Copy each line in the data that includes the word "setNotePages".

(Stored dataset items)
☆ ☆ ☆ ☆ ☆ ☆ ☆
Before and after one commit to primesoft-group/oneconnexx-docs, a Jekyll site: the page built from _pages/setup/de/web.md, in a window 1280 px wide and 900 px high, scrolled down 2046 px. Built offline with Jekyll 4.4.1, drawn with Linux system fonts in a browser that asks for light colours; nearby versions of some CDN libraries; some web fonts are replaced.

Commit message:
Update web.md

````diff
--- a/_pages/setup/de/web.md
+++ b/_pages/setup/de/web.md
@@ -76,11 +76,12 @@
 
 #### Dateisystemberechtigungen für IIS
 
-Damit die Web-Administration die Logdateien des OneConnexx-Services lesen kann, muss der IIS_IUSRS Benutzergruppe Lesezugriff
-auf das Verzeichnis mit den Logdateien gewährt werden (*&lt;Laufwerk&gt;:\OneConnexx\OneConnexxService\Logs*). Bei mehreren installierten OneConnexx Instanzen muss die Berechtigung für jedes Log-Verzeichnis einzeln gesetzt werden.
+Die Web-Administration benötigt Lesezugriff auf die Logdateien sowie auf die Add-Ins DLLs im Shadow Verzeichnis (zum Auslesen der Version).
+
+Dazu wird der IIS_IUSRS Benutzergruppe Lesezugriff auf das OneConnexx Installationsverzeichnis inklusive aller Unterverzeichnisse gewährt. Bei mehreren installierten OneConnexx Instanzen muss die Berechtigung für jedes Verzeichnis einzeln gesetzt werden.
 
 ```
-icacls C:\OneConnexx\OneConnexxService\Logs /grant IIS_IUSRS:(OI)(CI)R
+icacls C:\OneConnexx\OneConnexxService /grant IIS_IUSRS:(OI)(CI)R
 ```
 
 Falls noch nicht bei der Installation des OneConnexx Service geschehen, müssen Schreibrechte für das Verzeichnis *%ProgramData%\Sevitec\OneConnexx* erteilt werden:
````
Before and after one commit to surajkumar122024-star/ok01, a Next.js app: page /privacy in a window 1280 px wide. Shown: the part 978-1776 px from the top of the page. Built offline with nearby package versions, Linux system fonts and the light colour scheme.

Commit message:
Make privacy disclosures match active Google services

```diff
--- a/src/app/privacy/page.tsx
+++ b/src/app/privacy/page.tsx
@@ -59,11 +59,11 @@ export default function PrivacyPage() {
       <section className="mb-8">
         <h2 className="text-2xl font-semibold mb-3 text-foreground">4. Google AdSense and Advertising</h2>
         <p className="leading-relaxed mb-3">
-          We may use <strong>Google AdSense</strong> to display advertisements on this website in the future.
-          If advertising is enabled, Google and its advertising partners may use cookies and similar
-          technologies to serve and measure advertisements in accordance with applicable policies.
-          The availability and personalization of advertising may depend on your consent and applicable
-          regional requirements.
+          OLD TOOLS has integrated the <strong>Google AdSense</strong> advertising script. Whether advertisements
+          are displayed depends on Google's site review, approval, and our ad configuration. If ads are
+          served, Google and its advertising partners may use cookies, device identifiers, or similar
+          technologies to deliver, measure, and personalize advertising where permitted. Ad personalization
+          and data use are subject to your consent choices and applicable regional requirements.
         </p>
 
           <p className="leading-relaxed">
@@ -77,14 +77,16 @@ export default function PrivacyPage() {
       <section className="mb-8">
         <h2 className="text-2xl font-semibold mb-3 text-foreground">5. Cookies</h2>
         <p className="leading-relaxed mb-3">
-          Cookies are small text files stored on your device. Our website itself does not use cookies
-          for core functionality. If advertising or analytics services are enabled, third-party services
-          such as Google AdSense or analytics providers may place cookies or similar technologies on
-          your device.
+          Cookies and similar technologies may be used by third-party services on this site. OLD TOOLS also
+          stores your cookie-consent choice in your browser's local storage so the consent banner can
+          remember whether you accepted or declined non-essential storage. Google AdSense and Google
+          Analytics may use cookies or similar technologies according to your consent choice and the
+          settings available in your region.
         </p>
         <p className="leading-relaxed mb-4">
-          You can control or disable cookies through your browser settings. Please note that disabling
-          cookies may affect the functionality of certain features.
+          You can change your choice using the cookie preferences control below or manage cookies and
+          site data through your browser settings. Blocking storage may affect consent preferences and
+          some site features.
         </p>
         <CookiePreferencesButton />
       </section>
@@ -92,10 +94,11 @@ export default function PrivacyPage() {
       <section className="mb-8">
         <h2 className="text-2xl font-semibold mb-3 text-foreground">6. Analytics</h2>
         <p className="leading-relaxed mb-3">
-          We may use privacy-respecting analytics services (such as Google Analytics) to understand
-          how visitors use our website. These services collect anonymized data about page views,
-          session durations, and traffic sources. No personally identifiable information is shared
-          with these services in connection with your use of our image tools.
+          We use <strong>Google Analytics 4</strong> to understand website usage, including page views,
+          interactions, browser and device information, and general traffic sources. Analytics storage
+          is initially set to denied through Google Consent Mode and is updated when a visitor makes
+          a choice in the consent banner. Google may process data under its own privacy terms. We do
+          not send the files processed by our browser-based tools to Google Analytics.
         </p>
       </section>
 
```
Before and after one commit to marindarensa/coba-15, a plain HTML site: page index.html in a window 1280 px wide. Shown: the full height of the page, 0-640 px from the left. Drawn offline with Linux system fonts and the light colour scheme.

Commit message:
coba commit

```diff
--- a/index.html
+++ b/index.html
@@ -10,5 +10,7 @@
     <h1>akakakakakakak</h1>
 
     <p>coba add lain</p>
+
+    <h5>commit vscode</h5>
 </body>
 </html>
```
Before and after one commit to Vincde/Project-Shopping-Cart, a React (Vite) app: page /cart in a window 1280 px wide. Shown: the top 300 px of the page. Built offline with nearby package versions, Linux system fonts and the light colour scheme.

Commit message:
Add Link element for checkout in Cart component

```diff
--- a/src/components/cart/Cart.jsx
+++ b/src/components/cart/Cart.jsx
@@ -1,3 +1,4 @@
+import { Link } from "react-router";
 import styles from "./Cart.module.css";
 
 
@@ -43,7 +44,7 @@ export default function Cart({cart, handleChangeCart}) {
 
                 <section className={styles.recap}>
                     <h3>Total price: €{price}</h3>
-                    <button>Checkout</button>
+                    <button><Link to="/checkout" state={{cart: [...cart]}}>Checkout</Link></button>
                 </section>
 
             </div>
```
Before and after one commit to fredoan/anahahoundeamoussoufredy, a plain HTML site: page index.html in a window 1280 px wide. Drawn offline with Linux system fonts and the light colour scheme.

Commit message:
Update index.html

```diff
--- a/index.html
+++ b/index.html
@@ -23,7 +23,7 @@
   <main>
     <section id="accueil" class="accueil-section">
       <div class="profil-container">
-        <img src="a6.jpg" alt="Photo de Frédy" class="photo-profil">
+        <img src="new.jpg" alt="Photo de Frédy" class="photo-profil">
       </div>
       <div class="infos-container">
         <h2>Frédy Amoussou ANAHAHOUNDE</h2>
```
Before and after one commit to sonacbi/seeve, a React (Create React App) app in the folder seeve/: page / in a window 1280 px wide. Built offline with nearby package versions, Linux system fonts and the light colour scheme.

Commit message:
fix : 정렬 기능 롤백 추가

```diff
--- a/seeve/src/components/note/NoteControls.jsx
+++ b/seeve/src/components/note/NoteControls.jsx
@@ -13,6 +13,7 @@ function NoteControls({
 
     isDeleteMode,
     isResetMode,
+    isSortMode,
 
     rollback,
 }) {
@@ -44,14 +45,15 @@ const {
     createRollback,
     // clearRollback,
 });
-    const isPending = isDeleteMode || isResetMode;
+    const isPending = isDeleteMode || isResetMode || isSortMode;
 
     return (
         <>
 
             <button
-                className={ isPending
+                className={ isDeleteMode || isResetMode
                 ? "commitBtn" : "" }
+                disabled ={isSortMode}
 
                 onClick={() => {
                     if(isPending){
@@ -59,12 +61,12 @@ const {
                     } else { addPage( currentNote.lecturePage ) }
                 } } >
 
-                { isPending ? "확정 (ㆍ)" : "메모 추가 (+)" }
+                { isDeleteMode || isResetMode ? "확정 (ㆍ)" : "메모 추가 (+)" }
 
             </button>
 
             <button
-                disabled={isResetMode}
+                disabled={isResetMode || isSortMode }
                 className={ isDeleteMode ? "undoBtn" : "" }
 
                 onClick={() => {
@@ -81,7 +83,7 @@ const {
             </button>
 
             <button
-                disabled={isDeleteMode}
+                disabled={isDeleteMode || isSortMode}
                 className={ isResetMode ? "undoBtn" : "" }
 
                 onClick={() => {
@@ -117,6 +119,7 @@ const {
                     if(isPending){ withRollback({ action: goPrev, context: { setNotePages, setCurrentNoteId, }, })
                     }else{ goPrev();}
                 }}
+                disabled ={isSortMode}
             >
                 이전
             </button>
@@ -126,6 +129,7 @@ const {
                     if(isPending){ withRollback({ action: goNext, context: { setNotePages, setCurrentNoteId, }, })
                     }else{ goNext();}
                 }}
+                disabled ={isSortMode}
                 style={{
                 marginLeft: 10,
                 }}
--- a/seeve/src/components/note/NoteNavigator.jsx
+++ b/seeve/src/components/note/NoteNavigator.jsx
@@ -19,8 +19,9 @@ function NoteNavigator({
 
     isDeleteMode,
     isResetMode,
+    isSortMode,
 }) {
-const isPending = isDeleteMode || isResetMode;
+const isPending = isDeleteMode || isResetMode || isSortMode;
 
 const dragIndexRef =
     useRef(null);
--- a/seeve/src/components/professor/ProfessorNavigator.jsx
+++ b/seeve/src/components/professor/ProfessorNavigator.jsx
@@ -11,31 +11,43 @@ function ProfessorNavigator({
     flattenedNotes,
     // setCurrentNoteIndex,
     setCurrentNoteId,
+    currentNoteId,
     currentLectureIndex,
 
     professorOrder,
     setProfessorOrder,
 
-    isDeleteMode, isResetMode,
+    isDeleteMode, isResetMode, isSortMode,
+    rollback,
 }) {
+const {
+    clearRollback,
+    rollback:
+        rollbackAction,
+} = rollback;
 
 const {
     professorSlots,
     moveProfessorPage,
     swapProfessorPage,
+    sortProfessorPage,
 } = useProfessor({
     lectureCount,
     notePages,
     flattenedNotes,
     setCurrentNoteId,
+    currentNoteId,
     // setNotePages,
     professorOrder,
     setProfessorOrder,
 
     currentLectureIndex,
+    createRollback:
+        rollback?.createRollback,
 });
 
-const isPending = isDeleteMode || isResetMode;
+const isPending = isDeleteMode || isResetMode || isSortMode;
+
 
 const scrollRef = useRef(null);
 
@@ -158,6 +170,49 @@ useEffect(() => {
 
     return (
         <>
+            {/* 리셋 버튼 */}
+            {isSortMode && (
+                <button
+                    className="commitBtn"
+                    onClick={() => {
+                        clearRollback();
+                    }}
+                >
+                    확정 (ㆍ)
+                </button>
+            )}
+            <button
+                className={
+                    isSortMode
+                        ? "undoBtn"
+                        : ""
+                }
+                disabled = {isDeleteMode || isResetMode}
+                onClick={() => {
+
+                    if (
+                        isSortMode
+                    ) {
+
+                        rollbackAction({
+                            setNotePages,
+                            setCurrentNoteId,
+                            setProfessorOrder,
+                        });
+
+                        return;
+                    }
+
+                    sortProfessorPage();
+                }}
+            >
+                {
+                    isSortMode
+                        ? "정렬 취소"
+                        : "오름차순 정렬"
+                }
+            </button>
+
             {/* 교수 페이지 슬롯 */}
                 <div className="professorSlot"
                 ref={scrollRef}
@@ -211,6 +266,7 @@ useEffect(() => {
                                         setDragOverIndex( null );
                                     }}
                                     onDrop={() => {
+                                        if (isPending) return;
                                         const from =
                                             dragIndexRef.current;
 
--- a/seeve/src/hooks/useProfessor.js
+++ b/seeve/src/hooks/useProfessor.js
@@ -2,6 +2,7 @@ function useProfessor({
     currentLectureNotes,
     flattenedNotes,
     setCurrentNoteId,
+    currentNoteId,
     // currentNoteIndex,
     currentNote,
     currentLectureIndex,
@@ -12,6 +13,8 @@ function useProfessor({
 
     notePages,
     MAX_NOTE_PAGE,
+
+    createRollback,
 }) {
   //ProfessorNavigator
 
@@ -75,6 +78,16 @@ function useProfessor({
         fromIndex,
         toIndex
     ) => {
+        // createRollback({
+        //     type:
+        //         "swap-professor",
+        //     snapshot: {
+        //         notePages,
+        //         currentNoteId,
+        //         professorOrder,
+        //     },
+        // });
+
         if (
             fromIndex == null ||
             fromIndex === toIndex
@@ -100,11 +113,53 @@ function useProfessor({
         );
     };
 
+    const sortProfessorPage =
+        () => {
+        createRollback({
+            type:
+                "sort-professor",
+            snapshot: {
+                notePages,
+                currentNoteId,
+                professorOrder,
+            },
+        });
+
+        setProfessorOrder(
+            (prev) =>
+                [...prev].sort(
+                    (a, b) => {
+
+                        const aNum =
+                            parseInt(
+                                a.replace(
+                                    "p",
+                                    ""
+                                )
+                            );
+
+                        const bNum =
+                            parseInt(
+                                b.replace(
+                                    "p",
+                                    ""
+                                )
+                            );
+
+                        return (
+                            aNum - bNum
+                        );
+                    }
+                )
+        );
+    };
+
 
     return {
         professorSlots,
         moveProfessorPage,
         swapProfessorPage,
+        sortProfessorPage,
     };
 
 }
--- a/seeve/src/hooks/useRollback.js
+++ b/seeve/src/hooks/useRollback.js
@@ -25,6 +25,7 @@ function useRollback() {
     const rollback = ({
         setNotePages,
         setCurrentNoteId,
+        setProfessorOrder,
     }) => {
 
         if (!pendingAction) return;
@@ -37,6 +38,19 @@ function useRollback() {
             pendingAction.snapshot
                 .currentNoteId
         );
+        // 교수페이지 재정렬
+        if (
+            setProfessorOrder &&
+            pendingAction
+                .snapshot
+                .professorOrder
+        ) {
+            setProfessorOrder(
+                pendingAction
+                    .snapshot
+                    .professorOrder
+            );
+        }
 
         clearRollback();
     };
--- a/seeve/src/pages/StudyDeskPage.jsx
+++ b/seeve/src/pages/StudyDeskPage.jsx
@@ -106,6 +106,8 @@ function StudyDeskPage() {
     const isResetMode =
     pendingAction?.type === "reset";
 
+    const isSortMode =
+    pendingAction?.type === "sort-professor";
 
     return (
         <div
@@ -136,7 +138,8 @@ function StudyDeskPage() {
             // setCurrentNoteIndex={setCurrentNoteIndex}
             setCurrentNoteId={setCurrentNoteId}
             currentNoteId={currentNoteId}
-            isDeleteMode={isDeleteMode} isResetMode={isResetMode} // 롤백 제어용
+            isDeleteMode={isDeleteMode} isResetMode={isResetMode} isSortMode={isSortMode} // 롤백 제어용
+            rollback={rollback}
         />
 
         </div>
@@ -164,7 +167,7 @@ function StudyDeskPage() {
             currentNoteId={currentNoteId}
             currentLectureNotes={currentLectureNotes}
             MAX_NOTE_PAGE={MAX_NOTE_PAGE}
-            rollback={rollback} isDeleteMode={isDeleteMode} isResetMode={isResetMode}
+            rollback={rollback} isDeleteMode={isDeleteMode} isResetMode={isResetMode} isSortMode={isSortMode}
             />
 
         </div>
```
☆ ☆ ☆ ☆ ☆ ☆ ☆
Answer section:
                     if(isPending){ withRollback({ action: goPrev, context: { setNotePages, setCurrentNoteId, }, })
                     if(isPending){ withRollback({ action: goNext, context: { setNotePages, setCurrentNoteId, }, })
     // setNotePages,
+                            setNotePages,
         setNotePages,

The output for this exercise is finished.